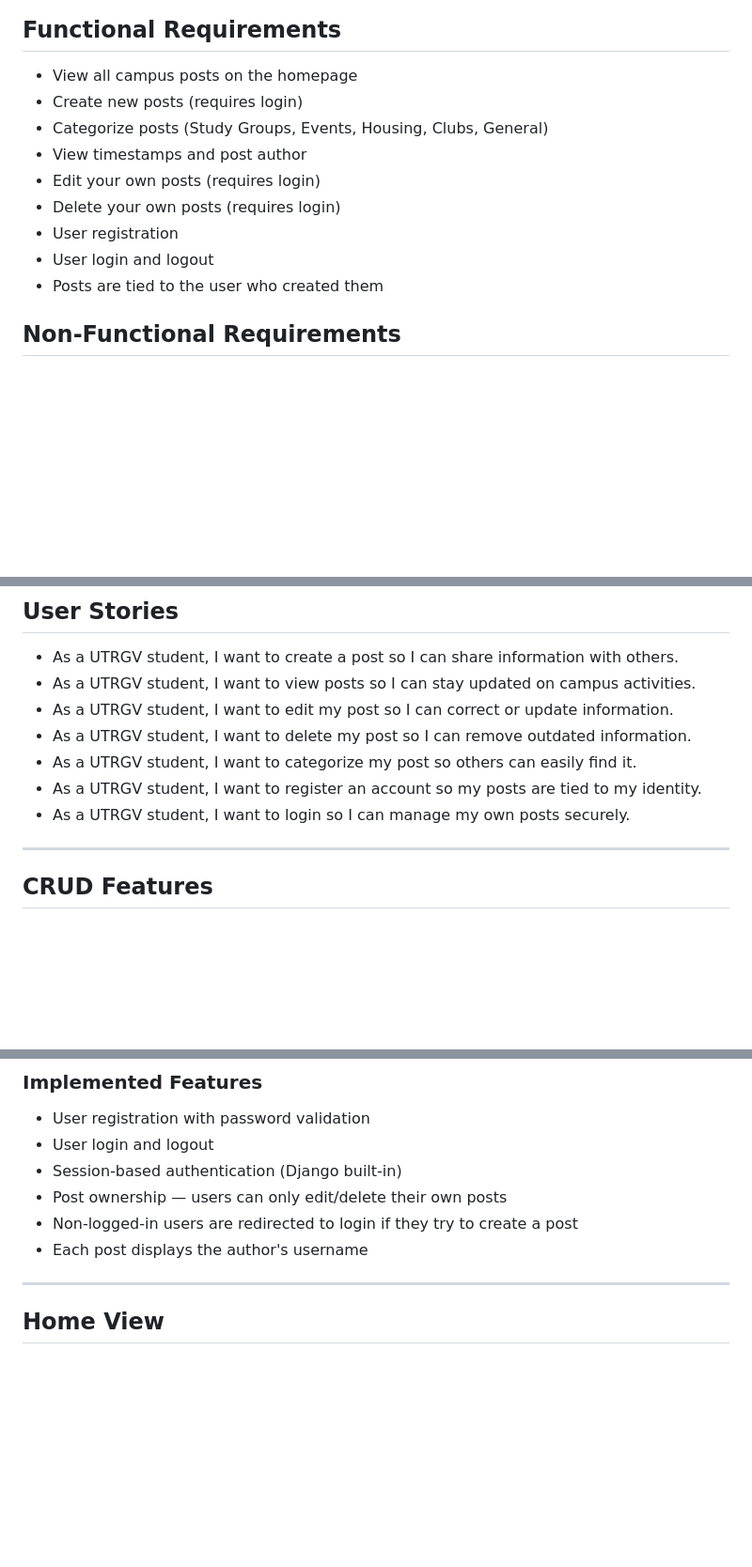
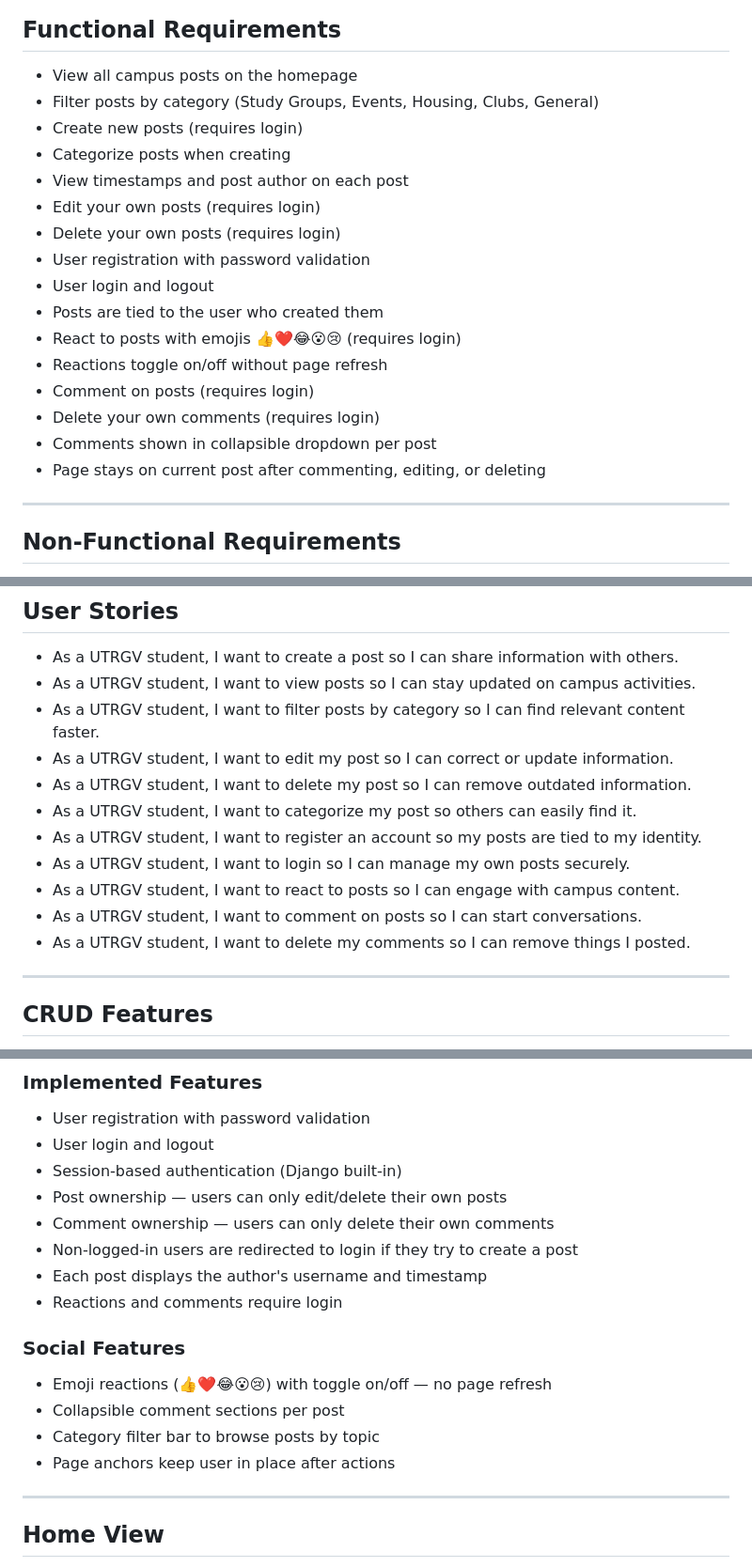
Before and after one commit to alanmireles7/campus-bulletin-board-app, a Markdown page: board/README.md, 3 parts joined by grey strips. Shown at 94% size. Rendered like a GitHub page; blank space fills up the shorter version.

Commit message:
Update README with comments, reactions, and category filter features

```diff
--- a/board/README.md
+++ b/board/README.md
@@ -75,14 +75,23 @@ platform where students can quickly create and view campus posts.
 
 ## Functional Requirements
 - View all campus posts on the homepage
+- Filter posts by category (Study Groups, Events, Housing, Clubs, General)
 - Create new posts (requires login)
-- Categorize posts (Study Groups, Events, Housing, Clubs, General)
-- View timestamps and post author
+- Categorize posts when creating
+- View timestamps and post author on each post
 - Edit your own posts (requires login)
 - Delete your own posts (requires login)
-- User registration
+- User registration with password validation
 - User login and logout
 - Posts are tied to the user who created them
+- React to posts with emojis 👍❤️😂😮😢 (requires login)
+- Reactions toggle on/off without page refresh
+- Comment on posts (requires login)
+- Delete your own comments (requires login)
+- Comments shown in collapsible dropdown per post
+- Page stays on current post after commenting, editing, or deleting
+
+---
 
 ## Non-Functional Requirements
 - Easy to use interface
@@ -95,11 +104,15 @@ platform where students can quickly create and view campus posts.
 ## User Stories
 - As a UTRGV student, I want to create a post so I can share information with others.
 - As a UTRGV student, I want to view posts so I can stay updated on campus activities.
+- As a UTRGV student, I want to filter posts by category so I can find relevant content faster.
 - As a UTRGV student, I want to edit my post so I can correct or update information.
 - As a UTRGV student, I want to delete my post so I can remove outdated information.
 - As a UTRGV student, I want to categorize my post so others can easily find it.
 - As a UTRGV student, I want to register an account so my posts are tied to my identity.
 - As a UTRGV student, I want to login so I can manage my own posts securely.
+- As a UTRGV student, I want to react to posts so I can engage with campus content.
+- As a UTRGV student, I want to comment on posts so I can start conversations.
+- As a UTRGV student, I want to delete my comments so I can remove things I posted.
 
 ---
 
@@ -119,9 +132,16 @@ CampusNOW includes a fully working user management system.
 - User login and logout
 - Session-based authentication (Django built-in)
 - Post ownership — users can only edit/delete their own posts
+- Comment ownership — users can only delete their own comments
 - Non-logged-in users are redirected to login if they try to create a post
-- Each post displays the author's username
+- Each post displays the author's username and timestamp
+- Reactions and comments require login
 
+### Social Features
+- Emoji reactions (👍❤️😂😮😢) with toggle on/off — no page refresh
+- Collapsible comment sections per post
+- Category filter bar to browse posts by topic
+- Page anchors keep user in place after actions
 ---
 
 ## Home View
```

*TASK*: Write out every entry above exactly, minus the pictures.

*EXERCISE SOLUTION*:
Before and after one commit to alanmireles7/campus-bulletin-board-app, a Markdown page: board/README.md, 3 parts joined by grey strips. Shown at 94% size. Rendered like a GitHub page; blank space fills up the shorter version.

Commit message:
Update README with comments, reactions, and category filter features

```diff
--- a/board/README.md
+++ b/board/README.md
@@ -75,14 +75,23 @@ platform where students can quickly create and view campus posts.
 
 ## Functional Requirements
 - View all campus posts on the homepage
+- Filter posts by category (Study Groups, Events, Housing, Clubs, General)
 - Create new posts (requires login)
-- Categorize posts (Study Groups, Events, Housing, Clubs, General)
-- View timestamps and post author
+- Categorize posts when creating
+- View timestamps and post author on each post
 - Edit your own posts (requires login)
 - Delete your own posts (requires login)
-- User registration
+- User registration with password validation
 - User login and logout
 - Posts are tied to the user who created them
+- React to posts with emojis 👍❤️😂😮😢 (requires login)
+- Reactions toggle on/off without page refresh
+- Comment on posts (requires login)
+- Delete your own comments (requires login)
+- Comments shown in collapsible dropdown per post
+- Page stays on current post after commenting, editing, or deleting
+
+---
 
 ## Non-Functional Requirements
 - Easy to use interface
@@ -95,11 +104,15 @@ platform where students can quickly create and view campus posts.
 ## User Stories
 - As a UTRGV student, I want to create a post so I can share information with others.
 - As a UTRGV student, I want to view posts so I can stay updated on campus activities.
+- As a UTRGV student, I want to filter posts by category so I can find relevant content faster.
 - As a UTRGV student, I want to edit my post so I can correct or update information.
 - As a UTRGV student, I want to delete my post so I can remove outdated information.
 - As a UTRGV student, I want to categorize my post so others can easily find it.
 - As a UTRGV student, I want to register an account so my posts are tied to my identity.
 - As a UTRGV student, I want to login so I can manage my own posts securely.
+- As a UTRGV student, I want to react to posts so I can engage with campus content.
+- As a UTRGV student, I want to comment on posts so I can start conversations.
+- As a UTRGV student, I want to delete my comments so I can remove things I posted.
 
 ---
 
@@ -119,9 +132,16 @@ CampusNOW includes a fully working user management system.
 - User login and logout
 - Session-based authentication (Django built-in)
 - Post ownership — users can only edit/delete their own posts
+- Comment ownership — users can only delete their own comments
 - Non-logged-in users are redirected to login if they try to create a post
-- Each post displays the author's username
+- Each post displays the author's username and timestamp
+- Reactions and comments require login
 
+### Social Features
+- Emoji reactions (👍❤️😂😮😢) with toggle on/off — no page refresh
+- Collapsible comment sections per post
+- Category filter bar to browse posts by topic
+- Page anchors keep user in place after actions
 ---
 
 ## Home View
```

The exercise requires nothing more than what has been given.